● **What you have to do**:
Scan the entries below for the word "class", then copy each line that holds it.
** Supplied information follows **
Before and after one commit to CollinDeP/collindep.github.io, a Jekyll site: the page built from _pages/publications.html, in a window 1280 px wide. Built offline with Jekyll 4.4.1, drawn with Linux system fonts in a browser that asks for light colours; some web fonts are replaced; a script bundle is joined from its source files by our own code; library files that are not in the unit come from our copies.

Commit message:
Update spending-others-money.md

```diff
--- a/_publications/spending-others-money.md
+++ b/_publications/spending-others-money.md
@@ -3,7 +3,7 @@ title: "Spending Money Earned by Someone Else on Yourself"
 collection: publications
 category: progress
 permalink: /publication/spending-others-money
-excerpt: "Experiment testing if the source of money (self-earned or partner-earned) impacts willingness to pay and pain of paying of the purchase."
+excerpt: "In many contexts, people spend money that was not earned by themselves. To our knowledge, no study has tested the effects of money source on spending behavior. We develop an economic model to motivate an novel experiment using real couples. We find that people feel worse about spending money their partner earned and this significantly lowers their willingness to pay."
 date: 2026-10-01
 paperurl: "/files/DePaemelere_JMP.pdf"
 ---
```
** End of Supplied information **
** Supplied information follows **
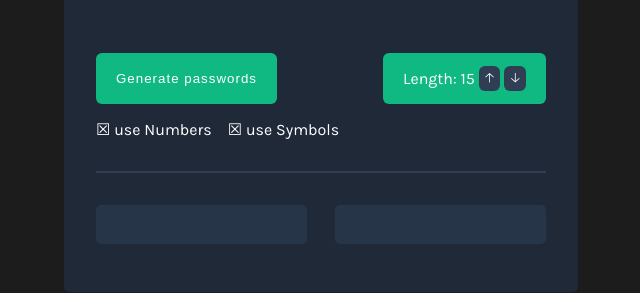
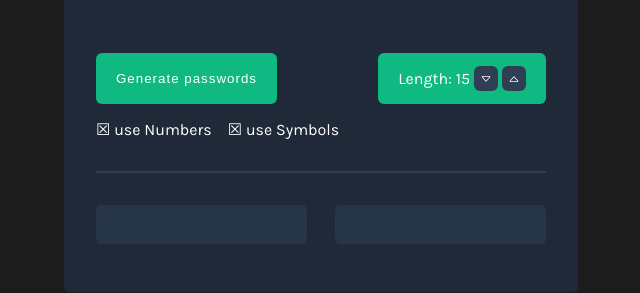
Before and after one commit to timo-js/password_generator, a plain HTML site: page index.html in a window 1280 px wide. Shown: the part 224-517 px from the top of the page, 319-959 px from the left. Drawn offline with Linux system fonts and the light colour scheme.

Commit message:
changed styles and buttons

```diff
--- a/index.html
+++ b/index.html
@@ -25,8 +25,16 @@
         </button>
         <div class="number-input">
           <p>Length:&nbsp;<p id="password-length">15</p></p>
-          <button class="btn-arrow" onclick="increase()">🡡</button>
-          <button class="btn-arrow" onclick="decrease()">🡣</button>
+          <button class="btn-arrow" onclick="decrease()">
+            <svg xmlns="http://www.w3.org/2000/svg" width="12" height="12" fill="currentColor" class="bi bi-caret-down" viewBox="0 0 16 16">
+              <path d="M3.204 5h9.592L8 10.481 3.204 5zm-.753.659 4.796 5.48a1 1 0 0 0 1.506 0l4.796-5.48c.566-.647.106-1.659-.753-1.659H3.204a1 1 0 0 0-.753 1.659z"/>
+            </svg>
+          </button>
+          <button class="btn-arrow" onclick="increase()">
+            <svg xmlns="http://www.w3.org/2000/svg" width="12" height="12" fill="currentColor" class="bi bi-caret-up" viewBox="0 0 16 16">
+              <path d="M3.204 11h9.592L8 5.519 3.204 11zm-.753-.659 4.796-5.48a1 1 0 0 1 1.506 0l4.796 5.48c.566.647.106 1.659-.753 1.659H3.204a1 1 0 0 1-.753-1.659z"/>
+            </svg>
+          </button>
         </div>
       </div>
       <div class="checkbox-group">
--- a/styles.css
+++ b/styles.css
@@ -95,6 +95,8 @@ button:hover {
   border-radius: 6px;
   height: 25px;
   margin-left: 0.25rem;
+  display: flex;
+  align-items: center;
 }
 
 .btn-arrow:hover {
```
** End of Supplied information **
** Supplied information follows **
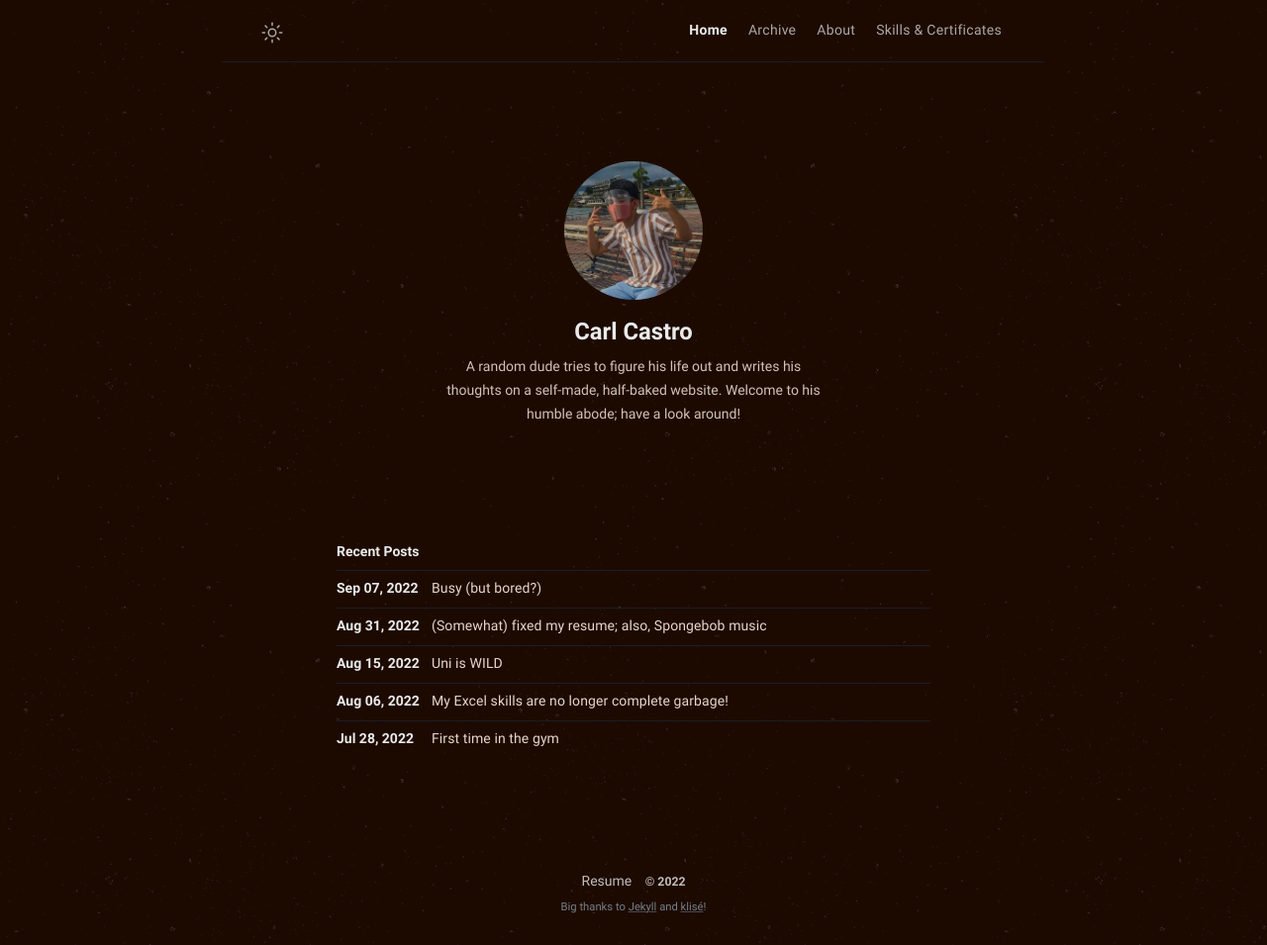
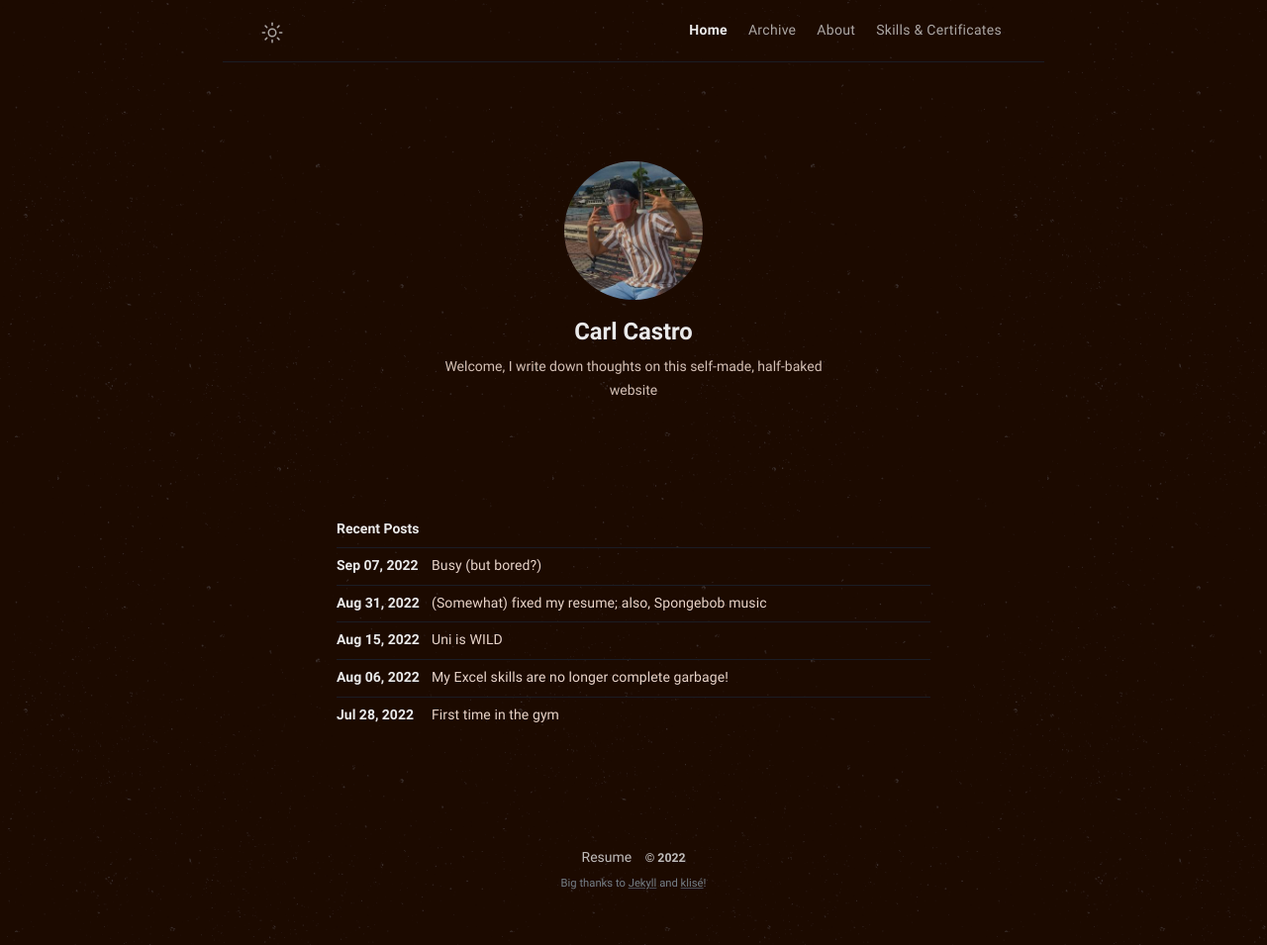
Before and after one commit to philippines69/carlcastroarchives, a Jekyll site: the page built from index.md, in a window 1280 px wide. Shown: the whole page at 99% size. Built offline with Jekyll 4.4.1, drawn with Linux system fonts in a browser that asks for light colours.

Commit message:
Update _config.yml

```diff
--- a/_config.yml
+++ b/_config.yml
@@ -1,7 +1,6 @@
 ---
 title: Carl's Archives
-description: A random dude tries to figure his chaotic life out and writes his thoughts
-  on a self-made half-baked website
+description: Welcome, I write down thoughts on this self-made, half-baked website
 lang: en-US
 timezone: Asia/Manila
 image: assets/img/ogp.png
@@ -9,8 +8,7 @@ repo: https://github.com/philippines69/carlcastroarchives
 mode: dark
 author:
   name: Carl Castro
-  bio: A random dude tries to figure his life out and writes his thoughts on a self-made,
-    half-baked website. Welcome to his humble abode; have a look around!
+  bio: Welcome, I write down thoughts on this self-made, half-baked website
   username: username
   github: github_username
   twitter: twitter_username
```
** End of Supplied information **
● **Exercise answer**:
         <div class="number-input">
-          <button class="btn-arrow" onclick="increase()">🡡</button>
-          <button class="btn-arrow" onclick="decrease()">🡣</button>
+          <button class="btn-arrow" onclick="decrease()">
+            <svg xmlns="http://www.w3.org/2000/svg" width="12" height="12" fill="currentColor" class="bi bi-caret-down" viewBox="0 0 16 16">
+          <button class="btn-arrow" onclick="increase()">
+            <svg xmlns="http://www.w3.org/2000/svg" width="12" height="12" fill="currentColor" class="bi bi-caret-up" viewBox="0 0 16 16">
       <div class="checkbox-group">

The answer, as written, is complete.